Based on her hospital fieldwork, the author found that in diagnosing depression, “psychiatrists often deliberately stayed away from the realm of the psychological.” Furthermore, “even when patients dwell on the external pressures and psychological motives that drive them to attempt suicide, psychiatrists retain their focus strictly on the internal biological mechanisms.”

Kitanaka also asserts that, “It may not be an exaggeration to say that, until recently, most Japanese psychiatrists have taken a ‘hands-off’ approach to suicide.” However, the Basic Law on Suicide Countermeasures (2006) calls on psychiatrists to play a central role in suicide prevention. Based on extensive interviews with psychiatrists, she finds that most “seemed unenthusiastic about having to treat a much broader range of patients and becoming more responsible for the prevention of suicide.” She attributes this reluctance to the difficulties of the tasks involved, uncertainty about having “objective” knowledge about depression and suicide, and wariness about potential criticisms. But in her view this medicalization of suicide is happening and forcing a reconsideration of prevailing cultural interpretations among professionals and society in general.

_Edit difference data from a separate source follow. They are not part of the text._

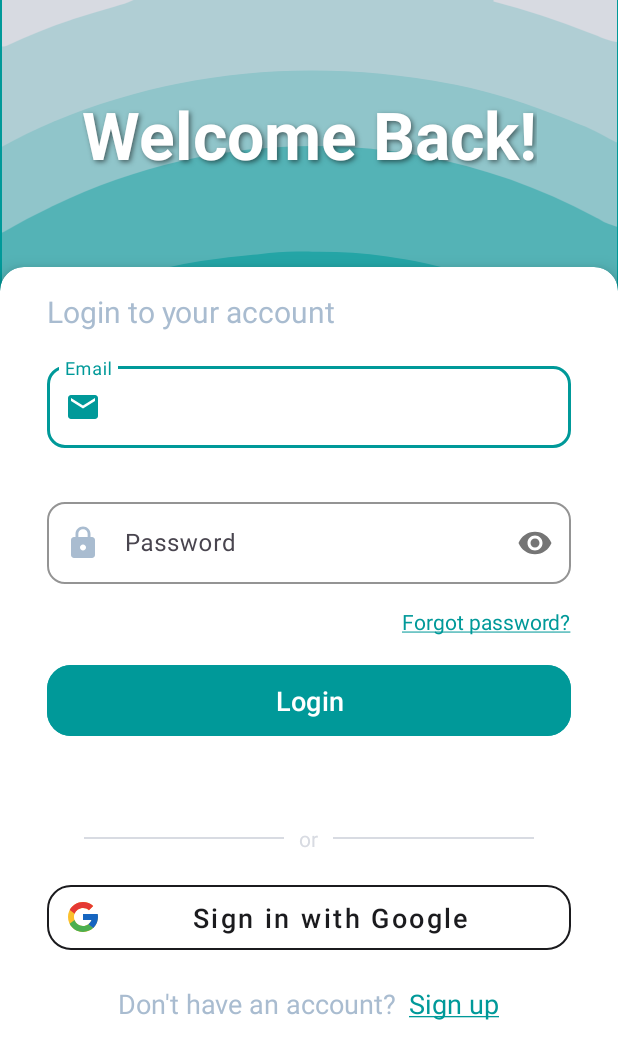
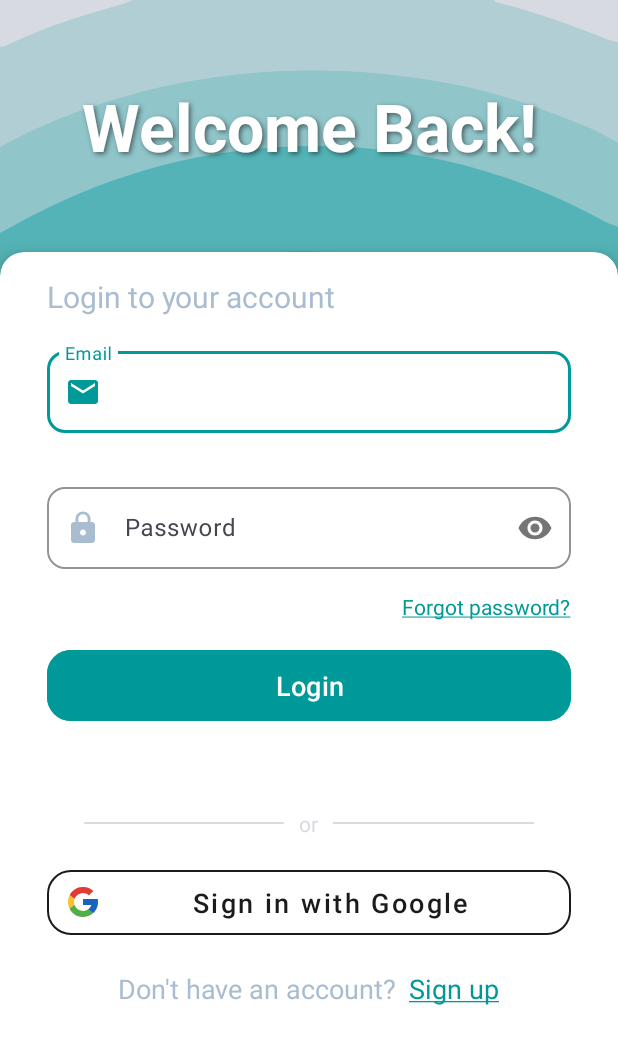
Before and after one commit to A-Skvortsov/Planetze, an Android app: the screen it shows after launch (MainActivity), on a phone screen of 412 x 824 dp. Shown: the top 1059 px of the screen. Run offline under Robolectric (Android 15) with nearby library versions, the phone set to English and light mode, and no system bars; our stand-ins replace Firebase (no records; nobody signed in at launch, a user with empty details on screens opened directly), navigation-ui; Roboto replaces fonts that are not available here.

Commit message:
Fixed banner issue
- Fixed an issue where the banner on the log in and sign up screens wouldn't expand on the larger screens.

```diff
--- a/app/src/main/java/com/example/planetze/MainActivity.java
+++ b/app/src/main/java/com/example/planetze/MainActivity.java
@@ -91,7 +91,7 @@ public class MainActivity extends AppCompatActivity {
         //change this later
         String userID = UserData.getUserID(getApplicationContext());
 
-        if (UserData.is_new_user(getApplicationContext())) {
+        if (UserData.isNewUser(getApplicationContext())) {
             loadFragment(new SurveyFragment());
         }
         else {
--- a/app/src/main/res/layout/fragment_forgot_password.xml
+++ b/app/src/main/res/layout/fragment_forgot_password.xml
@@ -103,10 +103,9 @@
                 android:layout_margin="15dp"
                 android:backgroundTint="@color/palette_turquoise"
                 android:text="@string/reset_password"
-                android:textColor="@color/palette_light_gray"
+                android:textColor="@color/white"
                 android:textSize="18sp"
                 app:cornerRadius="16dp" />
-
         </LinearLayout>
     </androidx.cardview.widget.CardView>
 </androidx.constraintlayout.widget.ConstraintLayout>
--- a/app/src/main/res/layout/fragment_login.xml
+++ b/app/src/main/res/layout/fragment_login.xml
@@ -15,12 +15,13 @@
         app:layout_constraintEnd_toEndOf="parent"
         app:layout_constraintStart_toStartOf="parent"
         app:layout_constraintTop_toTopOf="parent"
-        app:srcCompat="@drawable/banner" />
+        app:srcCompat="@drawable/banner"
+        android:scaleType="fitXY" />
 
     <!-- Banner Text -->
     <TextView
-        android:layout_width="wrap_content"
-        android:layout_height="wrap_content"
+        android:layout_width="match_parent"
+        android:layout_height="0dp"
         android:text="@string/welcome_back"
         android:textSize="44sp"
         android:textColor="@color/white"
@@ -29,6 +30,7 @@
         android:shadowDx="2"
         android:shadowDy="2"
         android:shadowRadius="4"
+        android:gravity="center"
         app:layout_constraintBottom_toTopOf="@+id/cardView"
         app:layout_constraintEnd_toEndOf="@+id/imageView"
         app:layout_constraintStart_toStartOf="@+id/imageView"
@@ -39,18 +41,22 @@
         android:id="@+id/cardView"
         android:layout_width="match_parent"
         android:layout_height="0dp"
-        android:layout_marginTop="-20dp"
+        android:layout_marginTop="-30dp"
         android:layout_marginBottom="-20dp"
         android:backgroundTint="@color/white"
         app:cardCornerRadius="16dp"
         app:cardElevation="8dp"
-        app:layout_constraintBottom_toBottomOf="parent"
-        app:layout_constraintTop_toBottomOf="@id/imageView">
+        app:layout_constraintTop_toBottomOf="@id/imageView"
+        app:layout_constraintBottom_toBottomOf="parent">
+
+        <ScrollView
+            android:layout_width="match_parent"
+            android:layout_height="match_parent">
 
             <!-- Form -->
             <LinearLayout
                 android:layout_width="match_parent"
-            android:layout_height="match_parent"
+                android:layout_height="wrap_content"
                 android:orientation="vertical"
                 android:padding="16dp">
 
@@ -239,5 +245,6 @@
                         android:textSize="18sp" />
                 </LinearLayout>
             </LinearLayout>
+        </ScrollView>
     </androidx.cardview.widget.CardView>
 </androidx.constraintlayout.widget.ConstraintLayout>
```
Also changed, not shown: app/src/main/res/layout/fragment_sign_up.xml (+9 -11 lines), app/src/main/res/values/strings.xml (+3 -7 lines). Lines whose indentation alone changed are shown as unchanged.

Paradoxically, acceptance of male depression has been accompanied by a “curious void in the Japanese understanding of female suffering.” Kitanaka notes that, “Depression has long been represented in the West as a quintessential female malady,” but depressed women in Japan do not enjoy the same social legitimacy and sympathy as depressed men and often do not find treatment that suits their needs. Japan’s “burned out salaryman” syndrome trumps the archetypal “melancholic housewife.”

She observes, “While the men seemed to appreciate the psychiatrists’ benevolent paternalism … women repeatedly told stories where attempts by doctors to foster dependency appeared to reinforce their sense of powerlessness.” Doctors apparently don’t relate as well to women’s complaints and thus don’t empathize, creating mistrust with the patients.

The storyline of work-induced depression is more straightforward and one that doctors readily understand while the pain and mental distress of women tends to be multifaceted and thus goes unrecognized and undiagnosed, adding to their stress and sense of isolation.

This keenly observed and analytically powerful examination of depression in Japan provides insights on the convulsions of social change, and the consequences for identity and the meaning of life amid the tumult.

Jeff Kingston is the director of Asian Studies at Temple University, Japan campus